Here in Kirklees, my job for Cities of Service is to work out how we mobilise that same level of good will and enthusiasm to meet some of our local challenges. Some of the first things we’re looking into is how volunteers can help reach out to our older population who may be suffering loneliness; how we can get more men to volunteer and mentor younger men who need a positive influence in their life. As we go on we’ll also look at how we help each other out in bad weather, and ways we can make it easier to find others who might be willing to help with something you want to do in your local area.
Sharing the impact
There are so many ideas we could try out that we’re lucky Nesta is supporting us to develop a “Service Plan”, the initial document that all those going through the Cities of Service programme develop.
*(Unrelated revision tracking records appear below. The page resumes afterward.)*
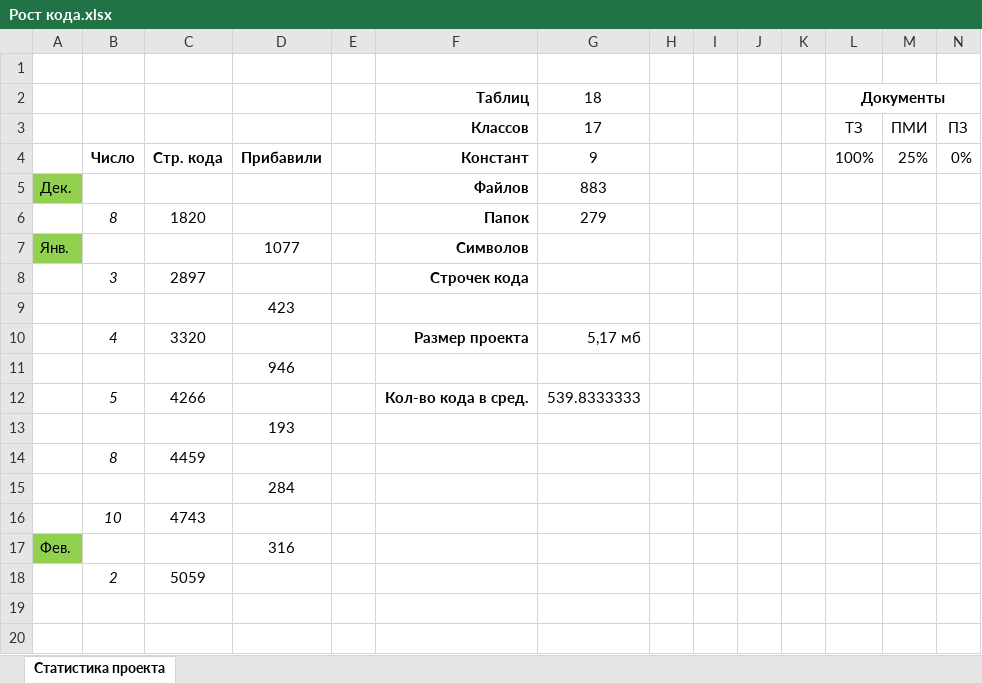
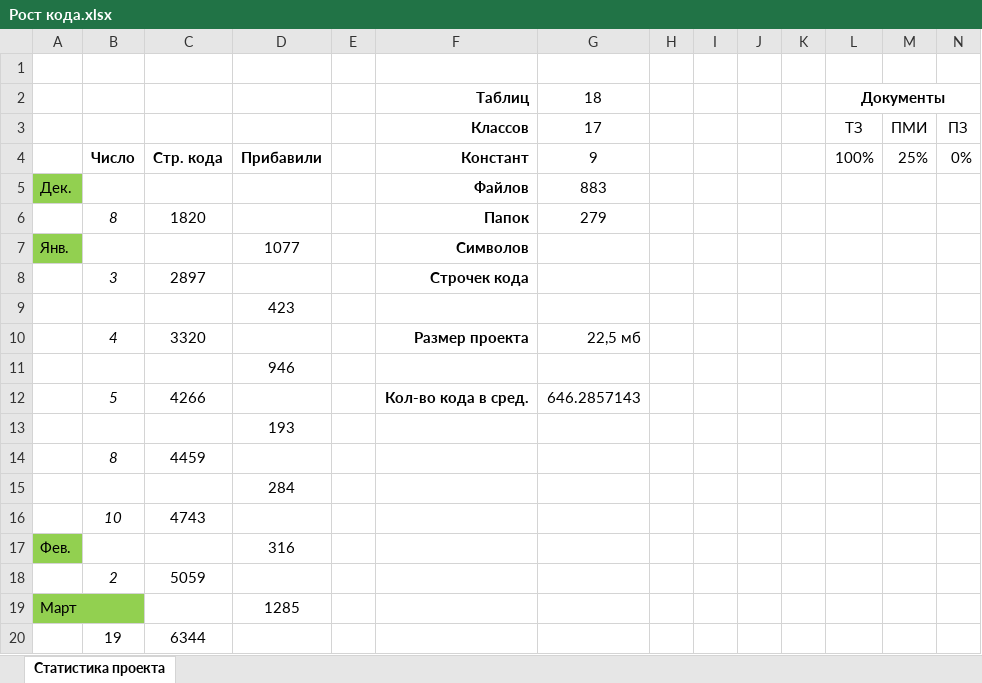
Before and after one commit to pmswga/ISC-EDUKIT, an Excel workbook: docs/Рост кода.xlsx, sheet Статистика проекта, drawn as a sheet; only a part is shown; values as stored, in another font and other column widths than the file's, no borders; charts and pictures not drawn; rows hold the shown columns only; the diff names each change by its address in the sheet, - before the commit and + after, or states it on an @@ line.

Commit message:
Статистика

```diff
--- a/docs/Рост кода.xlsx (sheet Статистика проекта)
+++ b/docs/Рост кода.xlsx (sheet Статистика проекта)
-G10: 5,17 мб
+G10: 22,5 мб
-G12: 539.8333333
+G12: 646.2857143
+row 19: Март |  |  | 1285
+row 20:  | 19 | 6344
```
Also changed, not shown: charts or pictures.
So, as I’ve been sat at my desk, working out how to use the printer, grappling with the metrics and the wording of the Service Plan, it’s been the words of the Tour Makers that have been ringing in my ears. If Cities of Service can do anything for the people of Kirklees, it has to be about making it easier for them to take part, and to point to their achievements. Now, not every day can be a Tour de France day, but in so many ways the everyday achievements of volunteers across the district have an even longer lasting impact. For me, Cities of Service must be about making sure people know the impact of their actions in a way that inspires them, and makes them proud to take part in their own way.
The 4 Rs in volunteering
The great thing about Kirklees is we’re not going from a standing start. Over a number of years there has been investment in the simple ways that help people to take part. The 3 R’s of recruitment, retention and reward for volunteers have been at the heart of the dialogue between the public and voluntary sector for a long time. Just as importantly, the 4th R, relationship, has been there to make sure that at a time of almost unprecedented change for local government and third sector funding, we have worked on the relationships that will sustain and grow the “service” movement in Kirklees.
Making it happen
Some of the exciting prospects for Cities of Service, and my role in particular, is how I can be a catalyst for this growth, how I can extend those relationships to also include the potential of the private sector, how I can unlock the wisdom of those other 193 Cities of Service who have started the journey before us and make it work for Kirklees and above all, how I can make it easier for everyone to engage in local action and be able to say “I helped make that happen”.